June 22, 2009
Health Care Imperative
Paul Krugman asks why are the so-called Centrist Democrats so far outside of the mainstream of most Americans? He is much nicer than I am when hearing about the concern the doubting senators who are more concerned about the health insurance industry than the state of the health care access of Americans. When Democratic Senators worry about the lack of competition if the public option is allowed when within their state one single insurance company has 75% of the market, one might think their Senator is looking out for the wrong constituent.
What will destroy our ability to get the healthcare we need are the Democrats that are standing in the way. What the incrementalists need is a dose of reality and smidgen of courage, because voting for real change (and not just a faux change) based in the best evidence we have today has a great potential of delivering something that really helps Americans. Senators who care about policy must be made aware that the reaction of their constituents to their vote will be based on the effectiveness of the reform. It behooves our Senators to be more aggressive in putting in the right changes rather than being so timid that nothing really changes, because the current system in place is devouring our government and will devour every thing in its path if not fixed. Here's how Dr. Gawande described it on Fresh Air last week:
I think our core understanding here that we just have to keep reminding ourselves is that the road we are on is unsustainable. We have the most expensive health care system in the world, we have a system that is destroying our competitiveness as businesses, it is devouring our government, and its leaving 45 million plus people without coverage. We're bankrupting a million people a year and many of them already have health insurance. The sense that we have a great deal to fear from any change can parallelize us, but if we let it, we will be dooming ourselves as individual people who need to rely on the healthcare system, and we will be dooming ourselves as a country.

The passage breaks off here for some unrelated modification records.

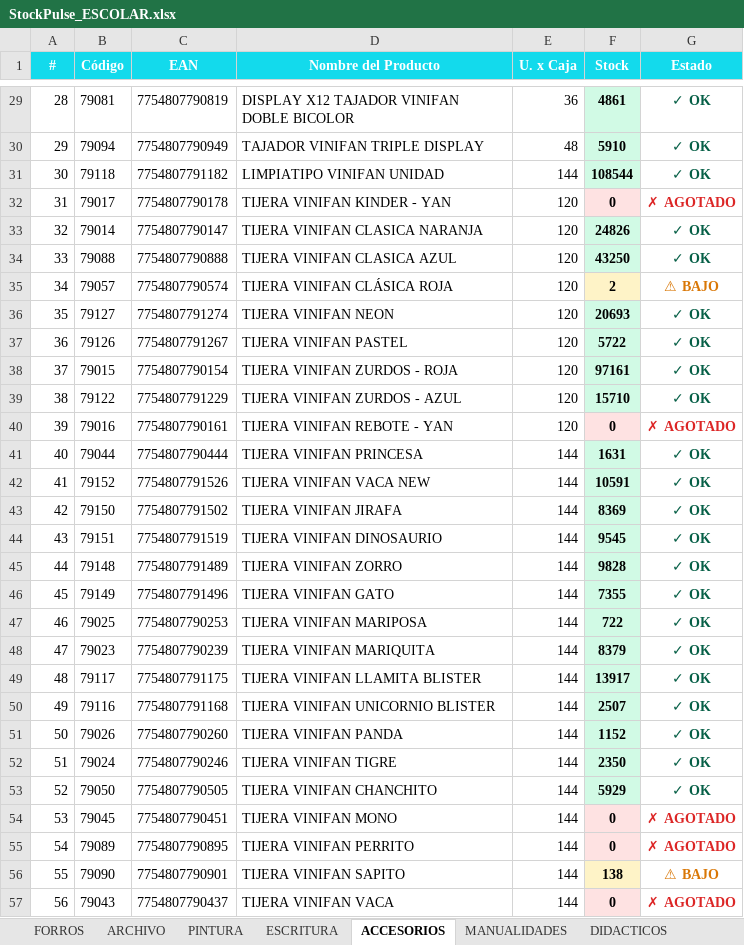
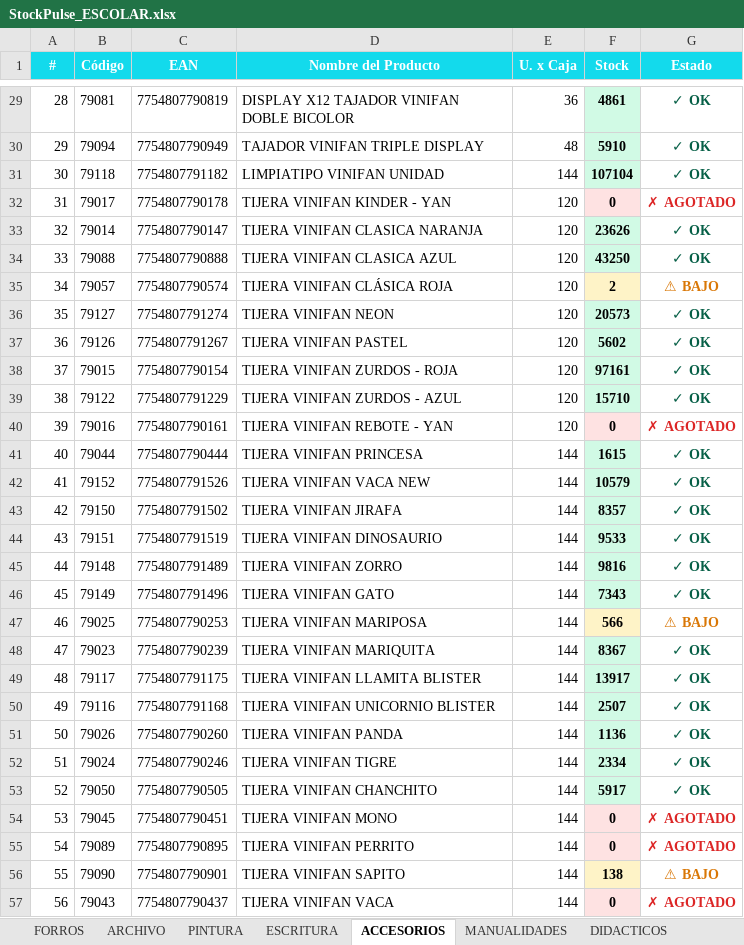
Before and after one commit to CarlosCus1/Stock_Reporter, an Excel workbook: reports/StockPulse_ESCOLAR.xlsx, sheet ACCESORIOS, drawn as a sheet; only a part is shown, gaps mark what is left out; values as stored, in another font and other column widths than the file's, no borders; the diff covers the shown part only; the diff names each change by its address in the sheet, - before the commit and + after, or states it on an @@ line.

```diff
--- a/reports/StockPulse_ESCOLAR.xlsx (sheet ACCESORIOS)
+++ b/reports/StockPulse_ESCOLAR.xlsx (sheet ACCESORIOS)
-F31 (Stock): 108544
+F31 (Stock): 107104
-F33 (Stock): 24826
+F33 (Stock): 23626
-F36 (Stock): 20693
+F36 (Stock): 20573
-F37 (Stock): 5722
+F37 (Stock): 5602
-F41 (Stock): 1631
+F41 (Stock): 1615
-F42 (Stock): 10591
+F42 (Stock): 10579
-F43 (Stock): 8369
+F43 (Stock): 8357
-F44 (Stock): 9545
+F44 (Stock): 9533
-F45 (Stock): 9828
+F45 (Stock): 9816
-F46 (Stock): 7355
+F46 (Stock): 7343
-F47 (Stock): 722
+F47 (Stock): 566
-F47 fill: #D1FAE5
+F47 fill: #FEF3C7
-G47 (Estado): ✓ OK
+G47 (Estado): ⚠ BAJO
-G47 text colour: #065F46
+G47 text colour: #D97706
-F48 (Stock): 8379
+F48 (Stock): 8367
-F51 (Stock): 1152
+F51 (Stock): 1136
-F52 (Stock): 2350
+F52 (Stock): 2334
-F53 (Stock): 5929
+F53 (Stock): 5917
```
Also changed, not shown: 2 edited cells elsewhere in this sheet, sheet ARCHIVO, sheet PINTURA, sheet ESCRITURA, sheet PEGAMENTOS, sheet FORROS, sheet MANUALIDADES, 1 more sheet, reports/StockPulse_PELOTAS.xlsx, reports/StockPulse_REPRESENTADAS.xlsx, 1 other file.
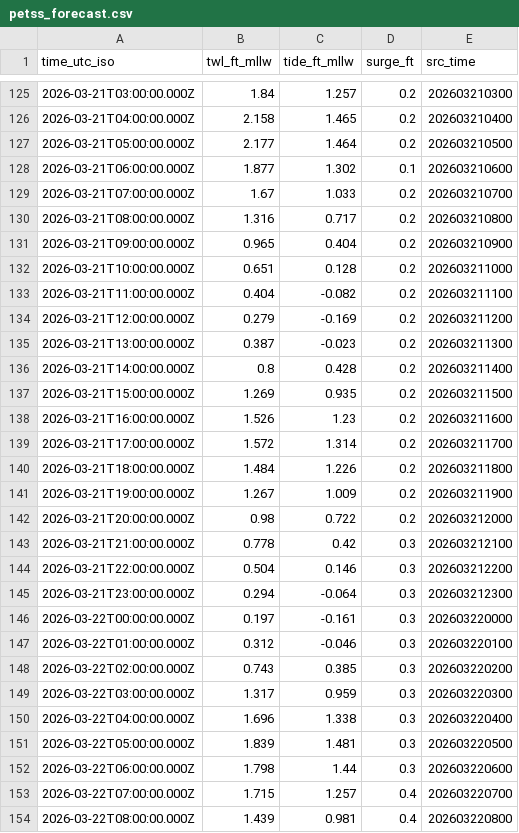
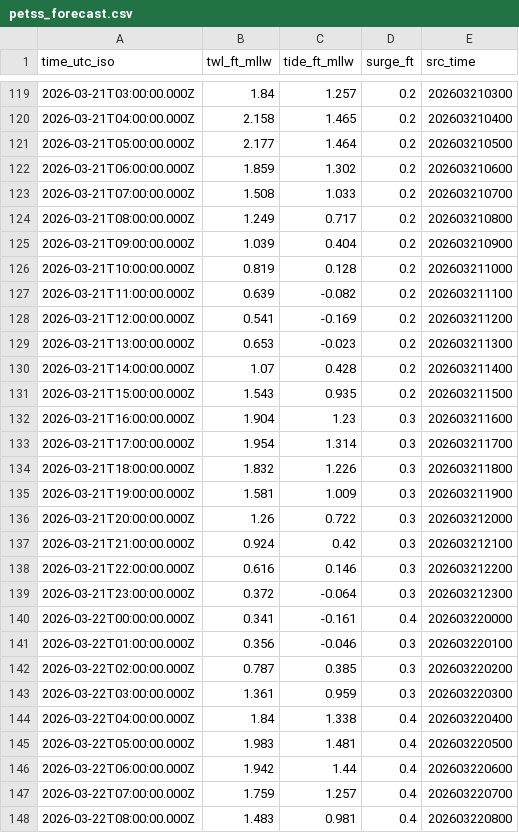
Before and after one commit to hondrospj/ShipBottom, a CSV file: data/petss_forecast.csv, drawn as a sheet; only a part is shown, gaps mark what is left out; the diff covers the shown part only.

```diff
--- a/data/petss_forecast.csv
+++ b/data/petss_forecast.csv
@@ -127,28 +121,28 @@ time_utc_iso,twl_ft_mllw,tide_ft_mllw,surge_ft,src_time
 2026-03-21T05:00:00.000Z,2.177,1.464,0.2,202603210500
-2026-03-21T06:00:00.000Z,1.877,1.302,0.1,202603210600
-2026-03-21T07:00:00.000Z,1.67,1.033,0.2,202603210700
-2026-03-21T08:00:00.000Z,1.316,0.717,0.2,202603210800
-2026-03-21T09:00:00.000Z,0.965,0.404,0.2,202603210900
-2026-03-21T10:00:00.000Z,0.651,0.128,0.2,202603211000
-2026-03-21T11:00:00.000Z,0.404,-0.082,0.2,202603211100
-2026-03-21T12:00:00.000Z,0.279,-0.169,0.2,202603211200
-2026-03-21T13:00:00.000Z,0.387,-0.023,0.2,202603211300
-2026-03-21T14:00:00.000Z,0.8,0.428,0.2,202603211400
-2026-03-21T15:00:00.000Z,1.269,0.935,0.2,202603211500
-2026-03-21T16:00:00.000Z,1.526,1.23,0.2,202603211600
-2026-03-21T17:00:00.000Z,1.572,1.314,0.2,202603211700
-2026-03-21T18:00:00.000Z,1.484,1.226,0.2,202603211800
-2026-03-21T19:00:00.000Z,1.267,1.009,0.2,202603211900
-2026-03-21T20:00:00.000Z,0.98,0.722,0.2,202603212000
-2026-03-21T21:00:00.000Z,0.778,0.42,0.3,202603212100
-2026-03-21T22:00:00.000Z,0.504,0.146,0.3,202603212200
-2026-03-21T23:00:00.000Z,0.294,-0.064,0.3,202603212300
-2026-03-22T00:00:00.000Z,0.197,-0.161,0.3,202603220000
-2026-03-22T01:00:00.000Z,0.312,-0.046,0.3,202603220100
-2026-03-22T02:00:00.000Z,0.743,0.385,0.3,202603220200
-2026-03-22T03:00:00.000Z,1.317,0.959,0.3,202603220300
-2026-03-22T04:00:00.000Z,1.696,1.338,0.3,202603220400
-2026-03-22T05:00:00.000Z,1.839,1.481,0.3,202603220500
-2026-03-22T06:00:00.000Z,1.798,1.44,0.3,202603220600
-2026-03-22T07:00:00.000Z,1.715,1.257,0.4,202603220700
-2026-03-22T08:00:00.000Z,1.439,0.981,0.4,202603220800
+2026-03-21T06:00:00.000Z,1.859,1.302,0.2,202603210600
+2026-03-21T07:00:00.000Z,1.508,1.033,0.2,202603210700
+2026-03-21T08:00:00.000Z,1.249,0.717,0.2,202603210800
+2026-03-21T09:00:00.000Z,1.039,0.404,0.2,202603210900
+2026-03-21T10:00:00.000Z,0.819,0.128,0.2,202603211000
+2026-03-21T11:00:00.000Z,0.639,-0.082,0.2,202603211100
+2026-03-21T12:00:00.000Z,0.541,-0.169,0.2,202603211200
+2026-03-21T13:00:00.000Z,0.653,-0.023,0.2,202603211300
+2026-03-21T14:00:00.000Z,1.07,0.428,0.2,202603211400
+2026-03-21T15:00:00.000Z,1.543,0.935,0.2,202603211500
+2026-03-21T16:00:00.000Z,1.904,1.23,0.3,202603211600
+2026-03-21T17:00:00.000Z,1.954,1.314,0.3,202603211700
+2026-03-21T18:00:00.000Z,1.832,1.226,0.3,202603211800
+2026-03-21T19:00:00.000Z,1.581,1.009,0.3,202603211900
+2026-03-21T20:00:00.000Z,1.26,0.722,0.3,202603212000
+2026-03-21T21:00:00.000Z,0.924,0.42,0.3,202603212100
+2026-03-21T22:00:00.000Z,0.616,0.146,0.3,202603212200
+2026-03-21T23:00:00.000Z,0.372,-0.064,0.3,202603212300
+2026-03-22T00:00:00.000Z,0.341,-0.161,0.4,202603220000
+2026-03-22T01:00:00.000Z,0.356,-0.046,0.3,202603220100
+2026-03-22T02:00:00.000Z,0.787,0.385,0.3,202603220200
+2026-03-22T03:00:00.000Z,1.361,0.959,0.3,202603220300
+2026-03-22T04:00:00.000Z,1.84,1.338,0.4,202603220400
+2026-03-22T05:00:00.000Z,1.983,1.481,0.4,202603220500
+2026-03-22T06:00:00.000Z,1.942,1.44,0.4,202603220600
+2026-03-22T07:00:00.000Z,1.759,1.257,0.4,202603220700
+2026-03-22T08:00:00.000Z,1.483,0.981,0.4,202603220800
```
Also changed, not shown: 6 added rows, 6 removed rows and 77 edited cells elsewhere in this file, 3 other files.
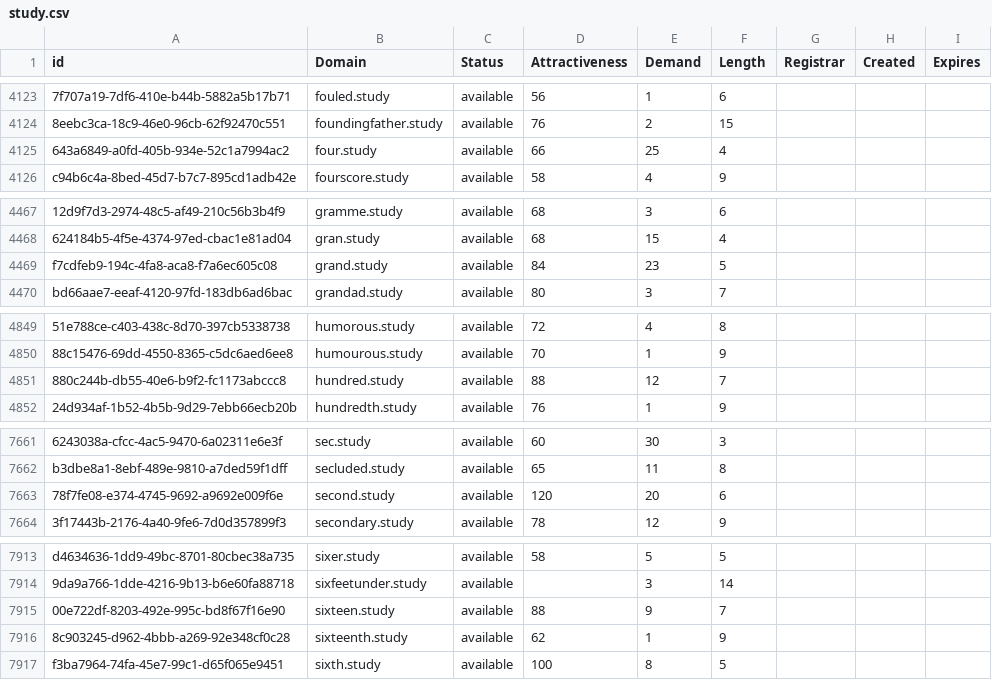
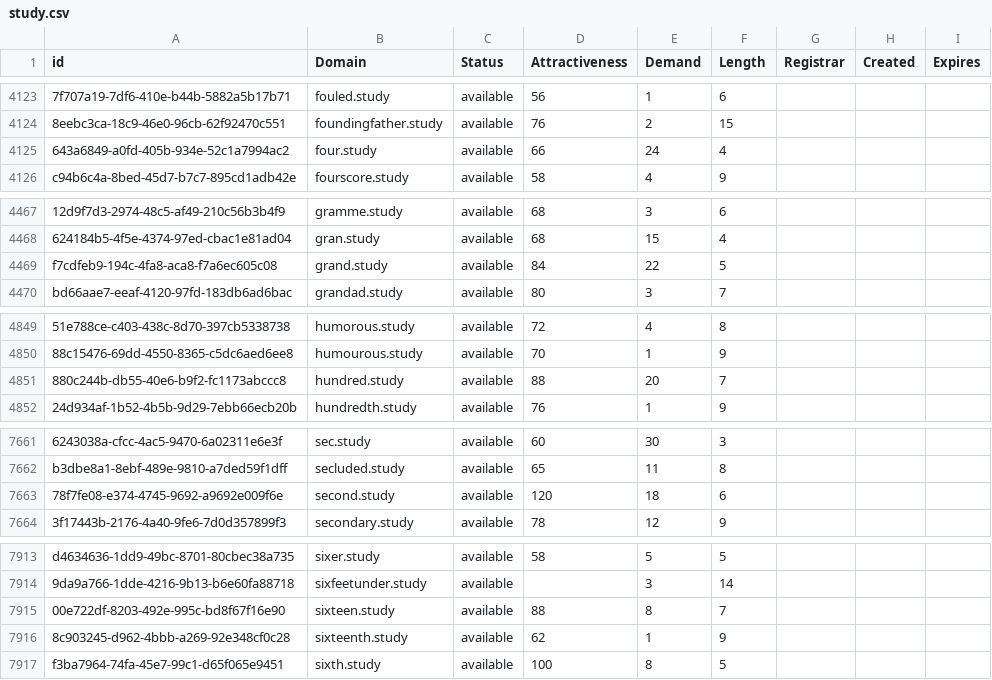
Before and after one commit to UniqueDomains/study-oneword-domains, a CSV file: study.csv, drawn as a sheet; only a part is shown, gaps mark what is left out; the diff covers the shown part only; the diff names each change by its address in the sheet, - before the commit and + after, or states it on an @@ line.

```diff
--- a/study.csv
+++ b/study.csv
-E4125 (Demand): 25
+E4125 (Demand): 24
-E4469 (Demand): 23
+E4469 (Demand): 22
-E4851 (Demand): 12
+E4851 (Demand): 20
-E7663 (Demand): 20
+E7663 (Demand): 18
-E7915 (Demand): 9
+E7915 (Demand): 8
```
Also changed, not shown: 1 removed row and 10 edited cells elsewhere in this file, 2 other files.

Our Democratic Senators must understand that not doing enough is more dangerous than doing too much. And if those fiscal scolds want to hyperventilate about the cost, then they need to be sat down and talked to until they truly understand that the cost for all of us will be much, much worse if we do nothing.
Now is the time for change.
Posted by Mary at June 22, 2009 12:57 AM | Health/Medicine/Health Care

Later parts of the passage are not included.